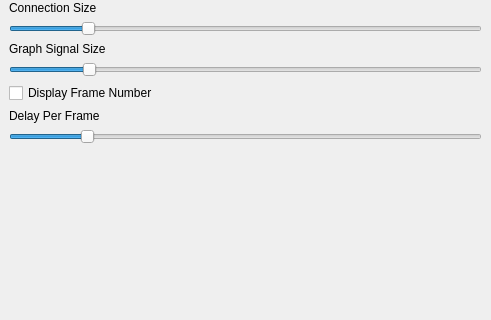
This is networksettings.ui in Namr/Connected as Qt 5 draws it before an edit; both pictures show x 0 to 491 and y 198 to 518 of the 491 by 814 pixel window. The edited form follows.
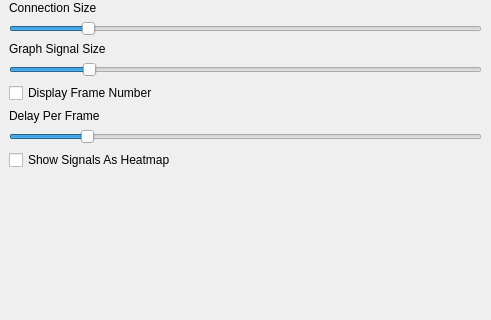
This is the edited form.

Commit message: added heatmap as a network setting

```diff
--- a/networksettings.ui
+++ b/networksettings.ui
@@ -183,6 +183,13 @@
         </property>
        </widget>
       </item>
+      <item>
+       <widget class="QCheckBox" name="checkBox_3">
+        <property name="text">
+         <string>Show Signals As Heatmap</string>
+        </property>
+       </widget>
+      </item>
       <item>
        <spacer name="verticalSpacer">
         <property name="orientation">
```
Left out of the diff: 2 changed lines with no effect on the pictures. The commit also changes 5 other files.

######

_WHAT THE TASK ASKS:_ Copy each line from the data above that includes "name".

_RESULT OF THE EXERCISE:_
+       <widget class="QCheckBox" name="checkBox_3">
+        <property name="text">
        <spacer name="verticalSpacer">
         <property name="orientation">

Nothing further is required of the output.